AIHW (2018) New national statistical report sheds light on family violence. Family, domestic and sexual violence in Australia, 2018 Retrieved from https://www.aihw.gov.au/news-media/media-releases/2018/february/new-national-statistical-report-sheds-light-on-fam accessed 6/3/19
Gooley, C & Stewart, S., (2019) Sydney dentist Preethi Reddy’s body found in suitcase, ex-boyfriend dies in fiery car crash. ABC News. Retrieved from https://www.abc.net.au/news/2019-03-06/body-of-sydney-dentist-preethi-reddy-found-in-suitcase/10874212 accessed 6/3/19
Haines G., (2017) Mapped: The best (and worst) countries for gender equality. The Telegraph UK. Retrieved from https://www.telegraph.co.uk/travel/maps-and-graphics/mapped-the-best-and-worst-countries-for-gender-equality/ accessed 6/3/19
Magras D., (2019) Feminist AF: Hearing Their Voices: Supporting Female Empowerment in Middle Grade Fiction for Tweens and Teens. School Library. Journal. Retrieved from http://www.teenlibrariantoolbox.com/2019/03/feminist-af-hearing-their-voices-supporting-female-empowerment-in-middle-grade-fiction-for-tweens-and-teens-a-guest-post-by-author-diane-magras/ accessed 6/3/19

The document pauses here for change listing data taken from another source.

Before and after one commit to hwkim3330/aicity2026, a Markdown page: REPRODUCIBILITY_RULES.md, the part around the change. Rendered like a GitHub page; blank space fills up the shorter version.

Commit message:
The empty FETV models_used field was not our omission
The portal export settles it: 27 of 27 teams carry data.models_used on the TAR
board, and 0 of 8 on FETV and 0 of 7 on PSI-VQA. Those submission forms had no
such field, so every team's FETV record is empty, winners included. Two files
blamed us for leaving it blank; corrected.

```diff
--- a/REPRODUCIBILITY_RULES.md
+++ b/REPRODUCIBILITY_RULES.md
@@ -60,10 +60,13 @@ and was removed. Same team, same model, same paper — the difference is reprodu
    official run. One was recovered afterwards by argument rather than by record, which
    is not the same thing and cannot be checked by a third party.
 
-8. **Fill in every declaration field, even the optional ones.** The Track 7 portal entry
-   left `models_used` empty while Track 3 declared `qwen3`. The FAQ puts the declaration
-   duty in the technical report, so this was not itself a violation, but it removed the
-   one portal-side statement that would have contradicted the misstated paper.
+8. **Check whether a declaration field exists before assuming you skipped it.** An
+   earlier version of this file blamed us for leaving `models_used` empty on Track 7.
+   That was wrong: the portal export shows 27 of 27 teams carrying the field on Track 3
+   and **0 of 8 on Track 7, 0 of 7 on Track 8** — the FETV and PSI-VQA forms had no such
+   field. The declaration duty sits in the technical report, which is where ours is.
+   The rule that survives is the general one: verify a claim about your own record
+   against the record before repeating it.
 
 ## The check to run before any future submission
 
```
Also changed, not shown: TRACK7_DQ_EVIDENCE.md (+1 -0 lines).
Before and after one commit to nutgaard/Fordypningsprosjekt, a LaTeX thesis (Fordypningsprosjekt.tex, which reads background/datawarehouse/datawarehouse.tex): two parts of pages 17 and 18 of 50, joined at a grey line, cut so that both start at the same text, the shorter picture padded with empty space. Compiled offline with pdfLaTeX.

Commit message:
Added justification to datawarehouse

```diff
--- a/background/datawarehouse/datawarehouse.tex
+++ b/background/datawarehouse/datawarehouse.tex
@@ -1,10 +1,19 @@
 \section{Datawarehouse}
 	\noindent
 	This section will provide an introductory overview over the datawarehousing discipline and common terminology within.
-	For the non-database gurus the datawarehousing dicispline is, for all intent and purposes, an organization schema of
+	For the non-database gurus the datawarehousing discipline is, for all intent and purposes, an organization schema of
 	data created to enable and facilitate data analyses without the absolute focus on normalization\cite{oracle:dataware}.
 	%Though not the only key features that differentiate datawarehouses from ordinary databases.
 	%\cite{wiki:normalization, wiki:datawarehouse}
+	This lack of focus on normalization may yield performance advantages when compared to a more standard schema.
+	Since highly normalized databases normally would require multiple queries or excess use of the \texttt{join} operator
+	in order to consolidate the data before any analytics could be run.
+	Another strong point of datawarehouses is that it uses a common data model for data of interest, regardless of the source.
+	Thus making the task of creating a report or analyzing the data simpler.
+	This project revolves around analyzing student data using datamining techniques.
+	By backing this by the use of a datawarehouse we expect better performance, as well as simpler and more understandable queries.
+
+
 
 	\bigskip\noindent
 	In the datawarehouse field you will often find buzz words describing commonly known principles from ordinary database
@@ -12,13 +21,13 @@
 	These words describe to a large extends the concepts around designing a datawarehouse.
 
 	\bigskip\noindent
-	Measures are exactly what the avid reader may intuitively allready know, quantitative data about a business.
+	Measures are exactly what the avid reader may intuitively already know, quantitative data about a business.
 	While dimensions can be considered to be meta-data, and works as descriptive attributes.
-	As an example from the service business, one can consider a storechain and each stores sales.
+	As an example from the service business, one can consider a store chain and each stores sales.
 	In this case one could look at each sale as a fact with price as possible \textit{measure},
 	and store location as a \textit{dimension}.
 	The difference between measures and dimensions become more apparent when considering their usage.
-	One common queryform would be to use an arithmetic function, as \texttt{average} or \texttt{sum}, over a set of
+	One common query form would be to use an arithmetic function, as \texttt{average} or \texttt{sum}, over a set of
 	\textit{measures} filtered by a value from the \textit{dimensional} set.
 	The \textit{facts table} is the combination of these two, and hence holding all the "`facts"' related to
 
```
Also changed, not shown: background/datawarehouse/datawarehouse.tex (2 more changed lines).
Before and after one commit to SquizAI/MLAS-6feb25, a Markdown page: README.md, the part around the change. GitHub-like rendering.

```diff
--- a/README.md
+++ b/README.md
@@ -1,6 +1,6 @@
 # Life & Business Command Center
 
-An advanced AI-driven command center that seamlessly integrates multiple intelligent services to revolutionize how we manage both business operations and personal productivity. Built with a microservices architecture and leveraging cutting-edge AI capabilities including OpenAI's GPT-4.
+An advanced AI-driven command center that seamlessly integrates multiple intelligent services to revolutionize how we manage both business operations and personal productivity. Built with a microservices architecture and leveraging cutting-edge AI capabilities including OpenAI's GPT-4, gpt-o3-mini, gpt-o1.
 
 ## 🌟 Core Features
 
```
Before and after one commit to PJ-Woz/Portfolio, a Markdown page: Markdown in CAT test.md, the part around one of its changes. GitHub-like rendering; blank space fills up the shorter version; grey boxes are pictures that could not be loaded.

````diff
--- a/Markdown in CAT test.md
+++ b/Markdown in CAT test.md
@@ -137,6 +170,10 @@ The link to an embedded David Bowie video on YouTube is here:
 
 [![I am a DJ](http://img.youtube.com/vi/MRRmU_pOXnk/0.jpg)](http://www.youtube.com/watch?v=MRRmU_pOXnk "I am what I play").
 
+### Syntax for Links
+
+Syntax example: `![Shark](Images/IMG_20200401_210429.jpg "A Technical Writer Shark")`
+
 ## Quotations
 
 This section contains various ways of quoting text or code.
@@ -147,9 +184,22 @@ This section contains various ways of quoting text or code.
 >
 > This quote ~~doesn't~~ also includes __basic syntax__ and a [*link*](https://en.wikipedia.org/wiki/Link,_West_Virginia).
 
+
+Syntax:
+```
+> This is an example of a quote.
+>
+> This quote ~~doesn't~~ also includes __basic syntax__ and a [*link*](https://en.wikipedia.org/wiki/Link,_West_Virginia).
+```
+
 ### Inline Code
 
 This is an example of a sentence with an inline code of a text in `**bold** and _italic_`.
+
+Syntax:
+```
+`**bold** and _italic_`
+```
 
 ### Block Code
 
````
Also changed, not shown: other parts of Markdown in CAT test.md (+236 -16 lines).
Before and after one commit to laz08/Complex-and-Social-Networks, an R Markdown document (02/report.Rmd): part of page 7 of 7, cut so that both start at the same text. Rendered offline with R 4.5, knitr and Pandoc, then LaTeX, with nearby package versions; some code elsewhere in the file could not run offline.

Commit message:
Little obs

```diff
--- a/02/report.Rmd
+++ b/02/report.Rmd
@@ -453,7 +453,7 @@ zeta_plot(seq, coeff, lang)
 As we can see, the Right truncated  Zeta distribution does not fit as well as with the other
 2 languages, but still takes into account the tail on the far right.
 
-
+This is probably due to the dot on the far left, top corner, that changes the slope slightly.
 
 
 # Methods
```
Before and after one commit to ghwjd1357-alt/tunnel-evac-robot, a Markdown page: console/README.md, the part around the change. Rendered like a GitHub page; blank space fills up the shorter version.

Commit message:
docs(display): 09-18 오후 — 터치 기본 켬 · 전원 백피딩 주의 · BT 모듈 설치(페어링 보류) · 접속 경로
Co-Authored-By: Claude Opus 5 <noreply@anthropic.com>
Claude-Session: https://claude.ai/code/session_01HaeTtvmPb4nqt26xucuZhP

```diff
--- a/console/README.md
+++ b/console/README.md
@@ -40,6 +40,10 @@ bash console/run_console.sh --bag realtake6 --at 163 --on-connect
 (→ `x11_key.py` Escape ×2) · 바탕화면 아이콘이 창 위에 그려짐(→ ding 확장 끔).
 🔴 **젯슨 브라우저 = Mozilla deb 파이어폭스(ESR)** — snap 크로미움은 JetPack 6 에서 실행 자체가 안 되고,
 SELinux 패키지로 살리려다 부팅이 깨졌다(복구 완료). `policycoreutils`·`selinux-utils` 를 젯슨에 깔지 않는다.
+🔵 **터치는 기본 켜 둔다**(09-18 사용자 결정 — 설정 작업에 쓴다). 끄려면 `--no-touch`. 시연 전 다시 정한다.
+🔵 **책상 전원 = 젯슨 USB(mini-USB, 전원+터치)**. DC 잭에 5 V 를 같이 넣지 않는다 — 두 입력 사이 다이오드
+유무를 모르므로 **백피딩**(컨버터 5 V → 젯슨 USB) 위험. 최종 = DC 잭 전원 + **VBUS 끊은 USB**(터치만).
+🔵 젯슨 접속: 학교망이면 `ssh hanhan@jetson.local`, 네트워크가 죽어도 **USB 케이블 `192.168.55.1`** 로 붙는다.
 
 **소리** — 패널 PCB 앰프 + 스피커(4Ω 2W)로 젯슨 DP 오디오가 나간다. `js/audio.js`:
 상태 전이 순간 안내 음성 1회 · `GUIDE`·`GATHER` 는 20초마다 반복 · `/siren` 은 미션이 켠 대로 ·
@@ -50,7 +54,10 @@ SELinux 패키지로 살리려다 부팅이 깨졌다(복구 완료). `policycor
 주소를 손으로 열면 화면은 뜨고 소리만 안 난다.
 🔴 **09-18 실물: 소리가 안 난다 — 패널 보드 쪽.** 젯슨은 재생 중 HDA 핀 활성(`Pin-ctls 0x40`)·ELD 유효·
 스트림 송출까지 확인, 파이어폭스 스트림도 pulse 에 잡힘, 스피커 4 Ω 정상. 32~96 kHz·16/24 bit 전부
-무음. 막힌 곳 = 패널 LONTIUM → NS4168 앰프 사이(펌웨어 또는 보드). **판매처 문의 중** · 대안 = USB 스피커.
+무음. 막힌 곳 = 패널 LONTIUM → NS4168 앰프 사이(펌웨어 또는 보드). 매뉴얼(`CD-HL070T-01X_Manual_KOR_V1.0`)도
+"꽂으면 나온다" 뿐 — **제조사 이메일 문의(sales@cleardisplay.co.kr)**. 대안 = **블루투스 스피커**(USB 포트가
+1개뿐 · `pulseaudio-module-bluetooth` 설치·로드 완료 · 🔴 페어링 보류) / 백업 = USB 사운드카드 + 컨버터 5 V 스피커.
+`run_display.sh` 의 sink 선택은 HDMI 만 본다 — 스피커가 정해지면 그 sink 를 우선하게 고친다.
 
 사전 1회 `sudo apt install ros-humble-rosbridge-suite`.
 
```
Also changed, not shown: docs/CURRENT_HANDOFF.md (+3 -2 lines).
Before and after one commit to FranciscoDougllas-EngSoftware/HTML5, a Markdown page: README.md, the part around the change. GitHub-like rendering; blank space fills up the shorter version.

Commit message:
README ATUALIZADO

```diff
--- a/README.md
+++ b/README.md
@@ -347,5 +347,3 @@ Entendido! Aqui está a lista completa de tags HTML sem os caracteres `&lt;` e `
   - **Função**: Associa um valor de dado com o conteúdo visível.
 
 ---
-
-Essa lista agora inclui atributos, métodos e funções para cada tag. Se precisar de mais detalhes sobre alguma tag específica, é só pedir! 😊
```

Rebel Girls (2017) The ugly truth about children’s books. Retrieved from https://www.youtube.com/watch?v=Z1Jbd4-fPOE&t=10s accessed 6/3/19
Saner E., (2017) Books for girls, about girls: the publishers trying to balance the bookshelves. The Guardian. Retrieved from https://www.theguardian.com/books/2017/mar/17/childrens-books-for-girls-publishers-writers-gender-imbalance accessed 6/3/19.